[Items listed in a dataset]
= = = =

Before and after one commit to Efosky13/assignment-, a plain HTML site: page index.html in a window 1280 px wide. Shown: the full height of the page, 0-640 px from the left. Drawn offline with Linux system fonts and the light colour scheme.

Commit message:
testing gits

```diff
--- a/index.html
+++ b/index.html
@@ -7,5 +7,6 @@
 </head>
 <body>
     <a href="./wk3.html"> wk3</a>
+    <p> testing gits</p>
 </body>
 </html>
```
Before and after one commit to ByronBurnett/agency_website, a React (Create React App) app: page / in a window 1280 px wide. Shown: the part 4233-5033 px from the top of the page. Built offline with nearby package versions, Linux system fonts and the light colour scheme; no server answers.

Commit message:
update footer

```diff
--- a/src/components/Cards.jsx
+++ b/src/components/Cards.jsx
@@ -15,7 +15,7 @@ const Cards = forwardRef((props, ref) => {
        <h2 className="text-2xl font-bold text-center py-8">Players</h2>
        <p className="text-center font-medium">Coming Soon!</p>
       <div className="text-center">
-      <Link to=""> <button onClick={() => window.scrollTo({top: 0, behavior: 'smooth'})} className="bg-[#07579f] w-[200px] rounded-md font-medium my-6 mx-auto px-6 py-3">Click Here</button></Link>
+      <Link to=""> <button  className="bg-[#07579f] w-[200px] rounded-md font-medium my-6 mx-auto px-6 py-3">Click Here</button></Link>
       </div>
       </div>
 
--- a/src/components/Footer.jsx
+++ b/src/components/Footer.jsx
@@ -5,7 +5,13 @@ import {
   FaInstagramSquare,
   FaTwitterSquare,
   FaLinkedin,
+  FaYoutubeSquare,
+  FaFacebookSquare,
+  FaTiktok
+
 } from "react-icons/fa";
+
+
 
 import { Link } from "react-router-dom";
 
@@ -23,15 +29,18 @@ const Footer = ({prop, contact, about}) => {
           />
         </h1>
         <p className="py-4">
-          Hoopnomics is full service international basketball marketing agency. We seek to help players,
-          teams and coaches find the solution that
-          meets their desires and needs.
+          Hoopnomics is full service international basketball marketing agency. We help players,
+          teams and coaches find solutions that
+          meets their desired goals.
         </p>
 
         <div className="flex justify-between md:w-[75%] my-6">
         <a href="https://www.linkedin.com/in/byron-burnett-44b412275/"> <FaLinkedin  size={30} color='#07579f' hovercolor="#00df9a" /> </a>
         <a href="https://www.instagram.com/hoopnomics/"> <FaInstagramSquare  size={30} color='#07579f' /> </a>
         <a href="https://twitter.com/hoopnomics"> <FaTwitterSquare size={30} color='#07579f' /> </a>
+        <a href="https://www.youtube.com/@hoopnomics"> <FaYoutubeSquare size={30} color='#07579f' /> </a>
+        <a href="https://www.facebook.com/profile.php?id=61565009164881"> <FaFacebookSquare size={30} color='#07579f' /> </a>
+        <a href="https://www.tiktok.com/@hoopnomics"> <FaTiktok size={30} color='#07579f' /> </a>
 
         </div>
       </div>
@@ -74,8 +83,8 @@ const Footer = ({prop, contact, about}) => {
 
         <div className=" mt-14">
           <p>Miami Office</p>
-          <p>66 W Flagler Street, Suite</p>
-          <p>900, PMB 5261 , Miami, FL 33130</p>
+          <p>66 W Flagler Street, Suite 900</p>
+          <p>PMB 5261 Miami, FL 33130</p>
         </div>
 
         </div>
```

= = = =

**About this exercise:**
Copy each line of the data above that holds "import".

**Result for this exercise:**
@@ -5,7 +5,13 @@ import {
 import { Link } from "react-router-dom";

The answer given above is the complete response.